Task requirements.
Type out all the records word for word. Any pictures are to be left out.

Collection entries
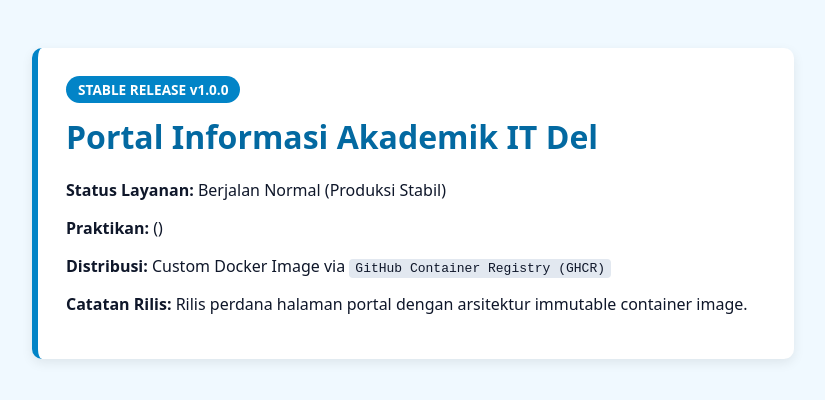
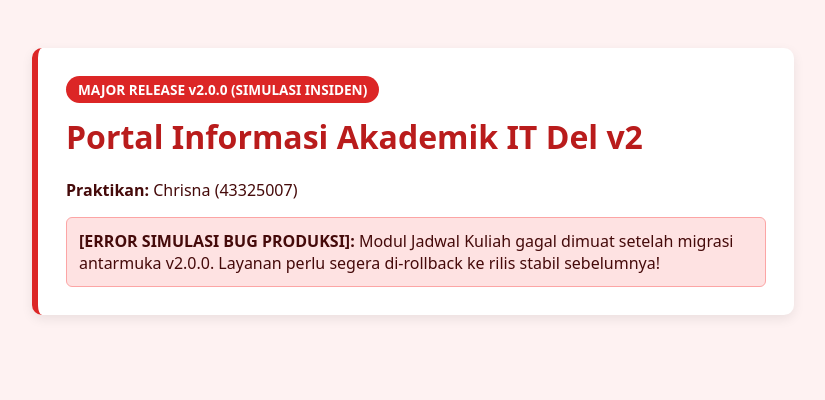
Before and after one commit to chrisnasup18/virkom-portal-del, a plain HTML site: page src/index.html in a window 1280 px wide. Shown: the whole page, without its empty margins (227-1052 px from the left). Drawn offline with Linux system fonts and the light colour scheme.

Commit message:
feat!: perombakan tampilan portal v2.0.0 (simulasi bug produksi)

```diff
--- a/src/index.html
+++ b/src/index.html
@@ -3,23 +3,23 @@
 <head>
   <meta charset="UTF-8">
   <meta name="viewport" content="width=device-width, initial-scale=1.0">
-  <title>Portal Akademik IT Del v1.0.0</title>
+  <title>Portal Akademik IT Del v2.0.0</title>
   <style>
-    body { font-family: system-ui, sans-serif; background: #f0f9ff; color: #0f172a; padding: 40px; }
-    .card { background: #ffffff; max-width: 700px; margin: auto; padding: 28px; border-radius: 10px; border-left: 6px solid #0284c7; box-shadow: 0 4px 12px rgba(0,0,0,0.08); }
-    .badge { display: inline-block; background: #0284c7; color: #fff; padding: 4px 12px; border-radius: 999px; font-size: 0.85rem; font-weight: 600; }
-    h1 { margin-top: 12px; color: #0369a1; }
-    code { background: #e2e8f0; padding: 2px 6px; border-radius: 4px; }
+    body { font-family: system-ui, sans-serif; background: #fef2f2; color: #450a0a; padding: 40px; }
+    .card { background: #ffffff; max-width: 700px; margin: auto; padding: 28px; border-radius: 10px; border-left: 6px solid #dc2626; box-shadow: 0 4px 12px rgba(0,0,0,0.08); }
+    .badge { display: inline-block; background: #dc2626; color: #fff; padding: 4px 12px; border-radius: 999px; font-size: 0.85rem; font-weight: 600; }
+    h1 { margin-top: 12px; color: #b91c1c; }
+    .alert { background: #fee2e2; border: 1px solid #fca5a5; padding: 12px; border-radius: 6px; margin-top: 14px; }
   </style>
 </head>
 <body>
   <div class="card">
-    <span class="badge">STABLE RELEASE v1.0.0</span>
-    <h1>Portal Informasi Akademik IT Del</h1>
-    <p><strong>Status Layanan:</strong> Berjalan Normal (Produksi Stabil)</p>
-    <p><strong>Praktikan:</strong> <NAMA_ANDA> (<NIM_ANDA>)</p>
-    <p><strong>Distribusi:</strong> Custom Docker Image via <code>GitHub Container Registry (GHCR)</code></p>
-    <p><strong>Catatan Rilis:</strong> Rilis perdana halaman portal dengan arsitektur immutable container image.</p>
+    <span class="badge">MAJOR RELEASE v2.0.0 (SIMULASI INSIDEN)</span>
+    <h1>Portal Informasi Akademik IT Del v2</h1>
+    <p><strong>Praktikan:</strong> Chrisna (43325007)</p>
+    <div class="alert">
+      <strong>[ERROR SIMULASI BUG PRODUKSI]:</strong> Modul Jadwal Kuliah gagal dimuat setelah migrasi antarmuka v2.0.0. Layanan perlu segera di-rollback ke rilis stabil sebelumnya!
+    </div>
   </div>
 </body>
 </html>
```
Also changed, not shown: 1 other file.
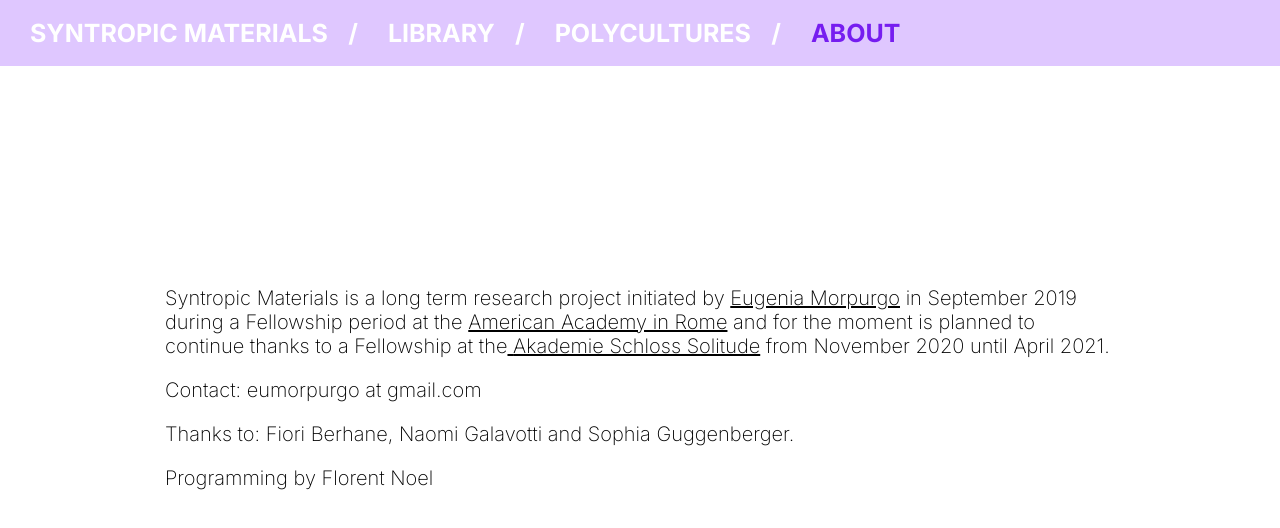
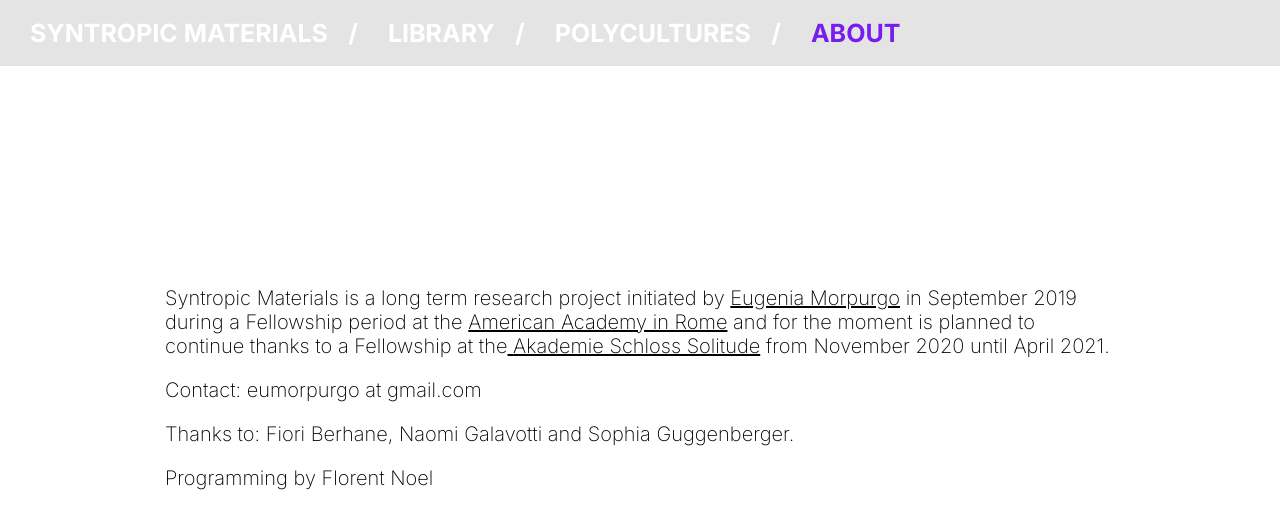
Before and after one commit to heb-dtc/SyntropicFarming, a React app in the folder library_frontend/: page /about in a window 1280 px wide. Shown: the top 528 px of the page. Built offline with nearby package versions, Linux system fonts and the light colour scheme.

Commit message:
Update colors

```diff
--- a/library_frontend/src/style.css
+++ b/library_frontend/src/style.css
@@ -144,7 +144,7 @@ li {
 
 .navigationBar {
   flex: 1;
-  background-color: #dfc7ff;
+  background-color: #e4e4e4;
   padding: 18px 0px;
 }
 
@@ -233,7 +233,7 @@ main {
 }
 
 .selected {
-  background-color: #f8d7d7;
+  background-color: #dec8fc;
 }
 
 .sliderContainer {
```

Expected output.
Before and after one commit to chrisnasup18/virkom-portal-del, a plain HTML site: page src/index.html in a window 1280 px wide. Shown: the whole page, without its empty margins (227-1052 px from the left). Drawn offline with Linux system fonts and the light colour scheme.

Commit message:
feat!: perombakan tampilan portal v2.0.0 (simulasi bug produksi)

```diff
--- a/src/index.html
+++ b/src/index.html
@@ -3,23 +3,23 @@
 <head>
   <meta charset="UTF-8">
   <meta name="viewport" content="width=device-width, initial-scale=1.0">
-  <title>Portal Akademik IT Del v1.0.0</title>
+  <title>Portal Akademik IT Del v2.0.0</title>
   <style>
-    body { font-family: system-ui, sans-serif; background: #f0f9ff; color: #0f172a; padding: 40px; }
-    .card { background: #ffffff; max-width: 700px; margin: auto; padding: 28px; border-radius: 10px; border-left: 6px solid #0284c7; box-shadow: 0 4px 12px rgba(0,0,0,0.08); }
-    .badge { display: inline-block; background: #0284c7; color: #fff; padding: 4px 12px; border-radius: 999px; font-size: 0.85rem; font-weight: 600; }
-    h1 { margin-top: 12px; color: #0369a1; }
-    code { background: #e2e8f0; padding: 2px 6px; border-radius: 4px; }
+    body { font-family: system-ui, sans-serif; background: #fef2f2; color: #450a0a; padding: 40px; }
+    .card { background: #ffffff; max-width: 700px; margin: auto; padding: 28px; border-radius: 10px; border-left: 6px solid #dc2626; box-shadow: 0 4px 12px rgba(0,0,0,0.08); }
+    .badge { display: inline-block; background: #dc2626; color: #fff; padding: 4px 12px; border-radius: 999px; font-size: 0.85rem; font-weight: 600; }
+    h1 { margin-top: 12px; color: #b91c1c; }
+    .alert { background: #fee2e2; border: 1px solid #fca5a5; padding: 12px; border-radius: 6px; margin-top: 14px; }
   </style>
 </head>
 <body>
   <div class="card">
-    <span class="badge">STABLE RELEASE v1.0.0</span>
-    <h1>Portal Informasi Akademik IT Del</h1>
-    <p><strong>Status Layanan:</strong> Berjalan Normal (Produksi Stabil)</p>
-    <p><strong>Praktikan:</strong> <NAMA_ANDA> (<NIM_ANDA>)</p>
-    <p><strong>Distribusi:</strong> Custom Docker Image via <code>GitHub Container Registry (GHCR)</code></p>
-    <p><strong>Catatan Rilis:</strong> Rilis perdana halaman portal dengan arsitektur immutable container image.</p>
+    <span class="badge">MAJOR RELEASE v2.0.0 (SIMULASI INSIDEN)</span>
+    <h1>Portal Informasi Akademik IT Del v2</h1>
+    <p><strong>Praktikan:</strong> Chrisna (43325007)</p>
+    <div class="alert">
+      <strong>[ERROR SIMULASI BUG PRODUKSI]:</strong> Modul Jadwal Kuliah gagal dimuat setelah migrasi antarmuka v2.0.0. Layanan perlu segera di-rollback ke rilis stabil sebelumnya!
+    </div>
   </div>
 </body>
 </html>
```
Also changed, not shown: 1 other file.
Before and after one commit to heb-dtc/SyntropicFarming, a React app in the folder library_frontend/: page /about in a window 1280 px wide. Shown: the top 528 px of the page. Built offline with nearby package versions, Linux system fonts and the light colour scheme.

Commit message:
Update colors

```diff
--- a/library_frontend/src/style.css
+++ b/library_frontend/src/style.css
@@ -144,7 +144,7 @@ li {
 
 .navigationBar {
   flex: 1;
-  background-color: #dfc7ff;
+  background-color: #e4e4e4;
   padding: 18px 0px;
 }
 
@@ -233,7 +233,7 @@ main {
 }
 
 .selected {
-  background-color: #f8d7d7;
+  background-color: #dec8fc;
 }
 
 .sliderContainer {
```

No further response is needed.